As the regulatory debate about banker’s pay and regulation reform rumbles on it’s worth considering what Brandeis had to say on the same issues almost a century ago:
“But the compensation taken by the bankers as commissions or profits is often far from reasonable. Occupying, as they so frequently do, the inconsistent position of being at the same time seller and buyer, the standard for so-called compensation actually applied, is not the ‘Rule of reason’, but ”All the traffic will bear.’ And this is true even where there is no sinister motive. The weakness of human nature prevents men from being good judges of their own deservings.”
During the Great Depression “Other People’s Money” was widely read by Franklin Roosevelt’s “New Deal” administration which was instrumental for binging in the Glass-Steagall and the Securities Exchange Acts. These laws imposed new regulation of the banking system, requiring the separation of banking from stock brokerage, and established the Securities and Exchange Commission to regulate the stock markets.

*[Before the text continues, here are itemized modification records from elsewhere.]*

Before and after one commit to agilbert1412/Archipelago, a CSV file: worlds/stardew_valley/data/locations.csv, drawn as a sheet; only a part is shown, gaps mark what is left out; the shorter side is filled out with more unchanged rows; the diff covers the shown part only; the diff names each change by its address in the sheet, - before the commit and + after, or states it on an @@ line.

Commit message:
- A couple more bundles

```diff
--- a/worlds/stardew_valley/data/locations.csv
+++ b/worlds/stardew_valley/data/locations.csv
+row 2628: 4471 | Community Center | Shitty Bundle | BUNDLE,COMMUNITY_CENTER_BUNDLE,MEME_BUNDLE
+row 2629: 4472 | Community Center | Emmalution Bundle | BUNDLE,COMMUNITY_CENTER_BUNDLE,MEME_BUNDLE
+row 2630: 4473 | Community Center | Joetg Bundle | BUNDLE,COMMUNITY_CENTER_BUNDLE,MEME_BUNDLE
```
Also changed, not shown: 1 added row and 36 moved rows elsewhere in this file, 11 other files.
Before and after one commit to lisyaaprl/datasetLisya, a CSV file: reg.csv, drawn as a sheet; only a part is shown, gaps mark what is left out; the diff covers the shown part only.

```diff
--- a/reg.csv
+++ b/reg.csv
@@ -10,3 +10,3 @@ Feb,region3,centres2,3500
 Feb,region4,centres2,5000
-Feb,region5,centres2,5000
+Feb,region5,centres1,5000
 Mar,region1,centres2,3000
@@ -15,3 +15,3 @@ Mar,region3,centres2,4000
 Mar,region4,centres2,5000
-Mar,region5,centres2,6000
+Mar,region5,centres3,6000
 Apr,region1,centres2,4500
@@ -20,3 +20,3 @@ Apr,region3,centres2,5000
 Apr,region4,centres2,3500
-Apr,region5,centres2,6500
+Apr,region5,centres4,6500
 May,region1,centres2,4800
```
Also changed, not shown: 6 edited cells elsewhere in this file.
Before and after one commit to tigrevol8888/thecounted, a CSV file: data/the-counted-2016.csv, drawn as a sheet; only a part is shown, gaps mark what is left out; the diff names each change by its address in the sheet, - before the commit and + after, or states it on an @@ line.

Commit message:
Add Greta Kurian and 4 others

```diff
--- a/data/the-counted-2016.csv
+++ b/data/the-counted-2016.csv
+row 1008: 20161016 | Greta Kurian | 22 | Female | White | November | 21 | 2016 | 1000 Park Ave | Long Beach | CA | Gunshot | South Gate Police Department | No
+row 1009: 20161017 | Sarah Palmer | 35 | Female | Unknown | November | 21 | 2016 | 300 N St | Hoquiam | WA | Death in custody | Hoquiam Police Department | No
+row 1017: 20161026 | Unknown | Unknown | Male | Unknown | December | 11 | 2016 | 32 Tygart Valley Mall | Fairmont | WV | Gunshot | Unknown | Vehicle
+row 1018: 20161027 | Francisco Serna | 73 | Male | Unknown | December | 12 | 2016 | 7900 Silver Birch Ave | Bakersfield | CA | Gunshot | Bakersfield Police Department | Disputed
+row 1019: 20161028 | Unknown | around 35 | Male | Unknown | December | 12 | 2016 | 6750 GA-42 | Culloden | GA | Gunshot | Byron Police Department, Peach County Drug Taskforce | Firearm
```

As Brandeis’ biographer, Melvin I. Urofsky, professor at Virginia Commonwealth University said: “For Brandeis, regulation was not supposed to be a restraint on innovation or the entrepreneurial spirit, but rather a check on unbridled greed. He believed in a free market, but one in which the government enforced rules of fair competition so that the most talented could succeed. Clear rules would help ensure that business was conducted fairly and openly. Good regulation will keep us from losing sight of the importance of those same principles that Brandeis emphasized so many years ago — honesty, openness and a fair playing field.”